Through one semi reclusive Crab penninsula society after another, all compellingly detailed, a travelling Jemmy makes his way. In each he tries to adapt to local customs, even to the point of getting married to fit in a new home. But his ambition and curiosity always get the better of him, itchy feet propel him ever onward to the final barrier: a prohibition by the autocratic merchants against any "Crab shy" ever reaching the mainland. However, Jemmy circumvents even this - only to end up on a prison farm. Here Jemmy learns the secret speckles, a knowledge that will eventual allow him to liberate his homeland - but only after a long and curious period of self-induced lotus-eating, detailed in the relatively short Part Three.

Readers familiar with Niven's usual cosmological specualtive boldness might very well read each page of this book with the expectation that some grand revelation awaits around the next bend of the Road. Surely Destiny as an artificial construct! Perhaps super aliens will arrive and rescue everyone! Maybe a native plant will confer amazing powers on Jemmy! Well, disabuse yourself of these notions immediately. Niven is scrupulously fair to his opening conditions. This is to be a straightforward tale of one young man's journey through life, a picaresque adventure with a certain small grail hovering in the distance, sometimes burning bright, sometimes almost extinguished. I think the most telling detail about Jemmy - about this novel - a fact that reveals the limits and strengths of both novel and character, is Jemmy's vocational goals. On the road, while contracted to a caravan (hiding ingeniously among his very pursuers!), Jemmy learns to be a chef. After his escape from the prison farm, still on the forbidden mainland, Jemmy goes to ground as cook at a inn not far from his stated mecca, Destiny Town, Spiral Town's antipodes. He buries his head in the sand for an inordinately long time, until tragedy reawakens him to his almost-forgotten mission.

This slumber and revival complete a universal pattern evident throughout the book, the Monomyth explicated in Joseph Campbell's The Hero of a Thousand Faces (1949). Niven is giving us a Campbellian tale all right, but it's not John's. This time, in a story of individual maturation, we learn not so much about man in the cosmos, as we do about the cosmos in a man.

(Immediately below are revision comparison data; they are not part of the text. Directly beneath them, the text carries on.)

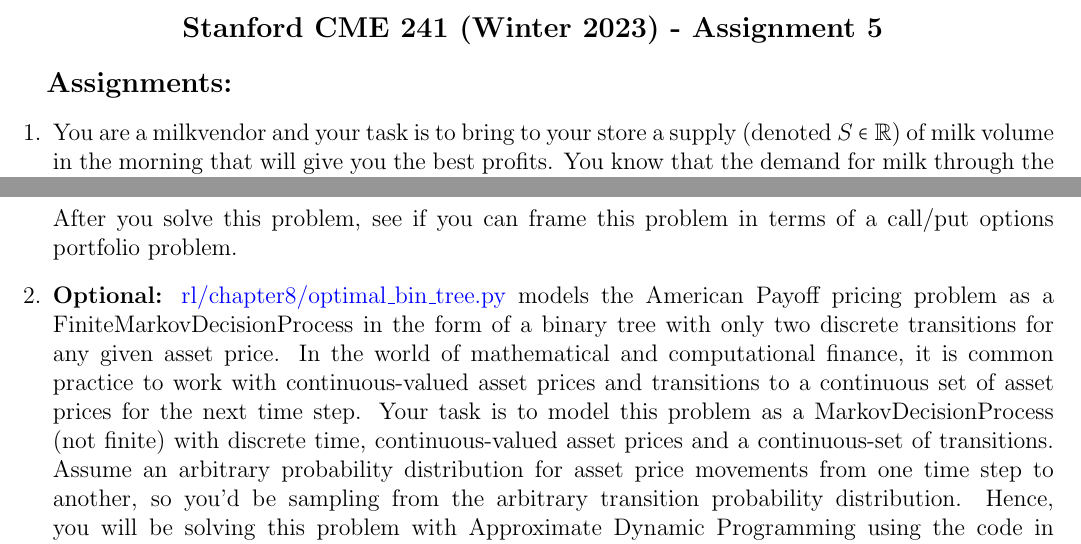
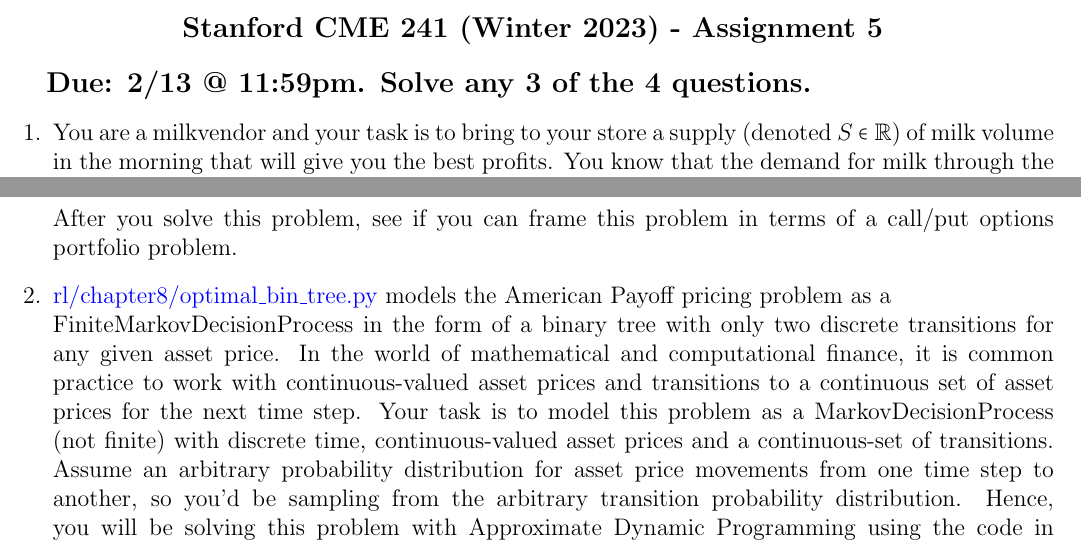
Before and after one commit to coverdrive/technical-documents, a LaTeX problem sheet (finance/cme241/assignments/Winter2023/assignment5.tex): two parts of page 1 of 2, joined at a grey line, cut so that both start at the same text. Compiled offline with pdfLaTeX.

Commit message:
assignments update

```diff
--- a/finance/cme241/assignments/Winter2023/assignment5.tex
+++ b/finance/cme241/assignments/Winter2023/assignment5.tex
@@ -21,7 +21,7 @@
 {\large {\bf Stanford CME 241 (Winter 2023) - Assignment 5}}
 \end{center}
 
-{\large{\bf Assignments:}}
+{\large{\bf Due: 2/13 @ 11:59pm. Solve any 3 of the 4 questions.}}
 \begin{questions}
 %\question Assume you are the owner of a bank where customers come in randomly everyday to make cash deposits and to withdraw cash from their accounts. At the end of each day, you can borrow (from another bank, without transaction costs) any cash amount $y > 0$ at a constant daily interest rate $R$, meaning you will need to pay back a cash amount of $y(1+R)$ at the end of the next day. Also, at the end of each day, you can invest a portion of your bank's cash in a risky (high return, high risk) asset. Assume you can change the amount of your investment in the risky asset each day, with no transaction costs (this is your mechanism to turn any amount of cash into risky investment or vice-versa). The key point here is that once you make a decision to invest a portion of your cash in the risky asset at the end of a day, you will not have access to this invested amount as cash that otherwise could have been made available to customers who come in the next day for withdrawals. More importantly, if the cash amount $c$ in your bank at the start of a day is less than $C$, the banking regulator will make you pay a penalty of $K \cdot \cot(\frac {\pi \cdot c}{2C})$ (for a given constant $C > 0$ and a given constant $K > 0$).
 %
@@ -47,7 +47,7 @@
 
 After you solve this problem, see if you can frame this problem in terms of a call/put options portfolio problem.
 
-\question {\bf Optional:} \href{https://github.com/TikhonJelvis/RL-book/blob/master/rl/chapter8/optimal_exercise_bin_tree.py}{rl\//chapter8\//optimal\_bin\_tree.py} models the American Payoff pricing problem as a \lstinline{FiniteMarkovDecisionProcess} in the form of a binary tree with only two discrete transitions for any given asset price. In the world of mathematical and computational finance, it is common practice to work with continuous-valued asset prices and transitions to a continuous set of asset prices for the next time step. Your task is to model this problem as a \lstinline{MarkovDecisionProcess} (not finite) with discrete time, continuous-valued asset prices and a continuous-set of transitions. Assume an arbitrary probability distribution for asset price movements from one time step to another, so you'd be sampling from the arbitrary transition probability distribution. Hence, you will be solving this problem with Approximate Dynamic Programming using the code in \href{https://github.com/TikhonJelvis/RL-book/blob/master/rl/approximate_dynamic_programming.py}{rl\//approximate\_dynamic\_programming.py}.
+\question \href{https://github.com/TikhonJelvis/RL-book/blob/master/rl/chapter8/optimal_exercise_bin_tree.py}{rl\//chapter8\//optimal\_bin\_tree.py} models the American Payoff pricing problem as a \\ \lstinline{FiniteMarkovDecisionProcess} in the form of a binary tree with only two discrete transitions for any given asset price. In the world of mathematical and computational finance, it is common practice to work with continuous-valued asset prices and transitions to a continuous set of asset prices for the next time step. Your task is to model this problem as a \lstinline{MarkovDecisionProcess} (not finite) with discrete time, continuous-valued asset prices and a continuous-set of transitions. Assume an arbitrary probability distribution for asset price movements from one time step to another, so you'd be sampling from the arbitrary transition probability distribution. Hence, you will be solving this problem with Approximate Dynamic Programming using the code in \href{https://github.com/TikhonJelvis/RL-book/blob/master/rl/approximate_dynamic_programming.py}{rl\//approximate\_dynamic\_programming.py}.
 
 \question We'd like to build a simple simulator of Order Book Dynamics as a \lstinline{MarkovProcess} using the code in \href{https://github.com/TikhonJelvis/RL-book/blob/master/rl/chapter9/order_book.py}{rl\//chapter9\//order\_book.py}. An object of type \lstinline{OrderBook} constitutes the {\em State}. Your task is to come up with a simple model for random arrivals of Market Orders and Limit Orders based on the current contents of the \lstinline{OrderBook}. This model of random arrivals of Marker Orders and Limit Orders defines the probabilistic transitions from the current state (\lstinline{OrderBook} object) to the next state (\lstinline{OrderBook} object). Implement the probabilistic transitions as a \lstinline{MarkovProcess} and use it's \lstinline{simulate} method to complete your implementation of a simple simulator of Order Book Dynamics.
 
```
Also changed, not shown: finance/cme241/assignments/Winter2023/assignment4 copy.pdf (added), finance/cme241/assignments/Winter2023/assignment5.pdf, 1 other file.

Paul Di Fillippo

Thanks to Dave Collins' mail to the larryniven-l list for this review